The powerful senior Senator from New York State, Charles Schumer (D), has begun to revive legislation which would require China to no longer keep its currency, the yuan, artificiality low. There have been battles for years about whether China’s currency policies have hurt its trading partners. Schumer comes by his position because he believes the value of the yuan has taken away American manufacturing jobs. His actions and those of his colleagues could certainly start a trade war whether their economic theories are right or not.
Schumer’s plan resurrects one which started in the House more than a year ago. It had the support of more than 100 members. The legislation did not advance. This was partly due to a belief that the President and Treasury Department would take up the cause. This never happened entirely. China was never designated as a “currency manipulator,” a decision which could have been made at any six month interval as the Treasury sends a report on trade to Congress.
The yuan valuation issue has moved mostly off the Congressional agenda. The American economy seemed in the stages of a strong recovery late last year and early this one as the recession ended. The focus of politicians has recently moved to the deficit, the debt cap, and whether the US may default on its sovereign financial obligations.

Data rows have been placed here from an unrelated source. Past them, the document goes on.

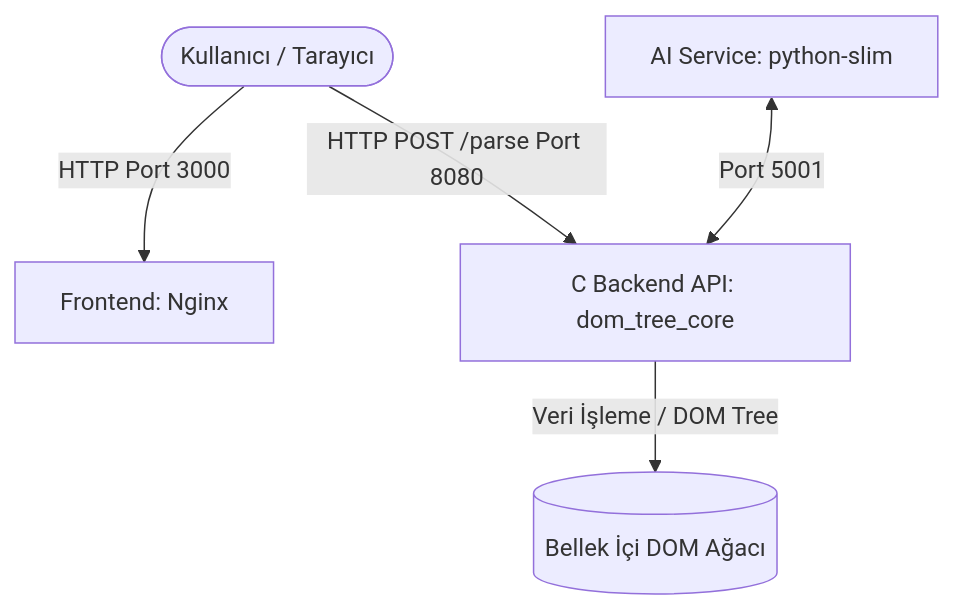
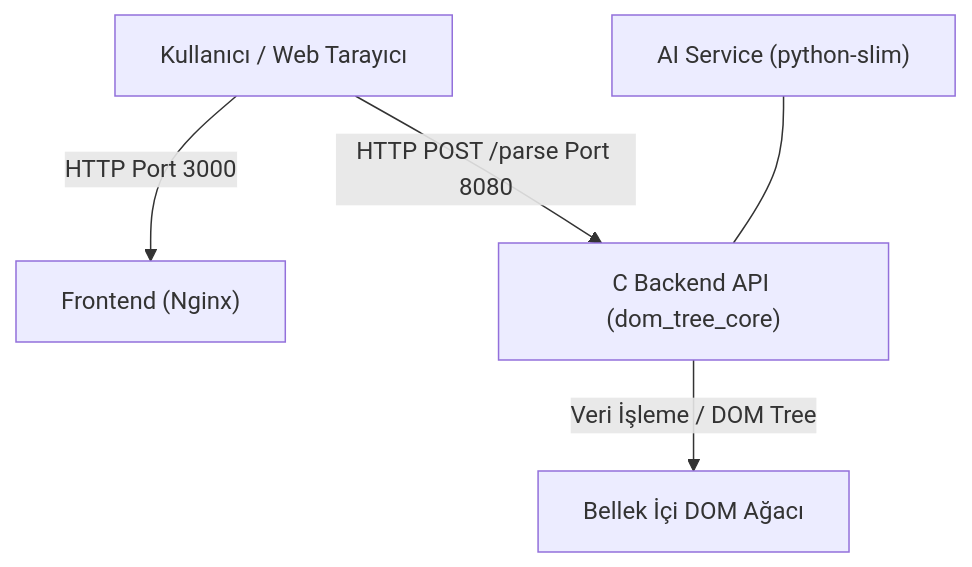
Before and after one commit to BerkanKayrakoglu/VeriYapilari_DOM_Tree: the first of 2 diagrams in RAPOR.md, drawn with Mermaid. The commit also changed other lines of this file, not shown here.

Commit message:
docs(report): update RAPOR.md with detailed report and working Mermaid diagrams

````diff
--- a/RAPOR.md
+++ b/RAPOR.md
@@ -13,7 +33,7 @@
 ```mermaid
 graph TD
-    User([Kullanıcı / Tarayıcı]) -->|HTTP Port 3000| FE[Frontend: Nginx]
-    User -->|HTTP POST /parse Port 8080| BE[C Backend API: dom_tree_core]
-    BE -->|Veri İşleme / DOM Tree| DB[(Bellek İçi DOM Ağacı)]
-    AI[AI Service: python-slim] <-->|Port 5001| BE
+    User["Kullanıcı / Web Tarayıcı"] -->|HTTP Port 3000| FE["Frontend (Nginx)"]
+    User -->|HTTP POST /parse Port 8080| BE["C Backend API (dom_tree_core)"]
+    BE -->|Veri İşleme / DOM Tree| DB["Bellek İçi DOM Ağacı"]
+    AI["AI Service (python-slim)"] --- BE
 ```
````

Interest in China may return because that interest is related to the deficit, at least as many economists would argue. A China yuan policy that undermines America’s ability to have its exports be competitive in global markets and one which hurts the US manufacturing industry is one that by its nature helps drive down federal government receipts.
The fight over whether China is a currency manipulator and if the American government would start a trade war with the People’s Republic has received renewed interest. Correct or not, China’s currency policies have become integral to the budget debate. Schumer, usually a master of timing, is counting on that.
Douglas A. McIntyre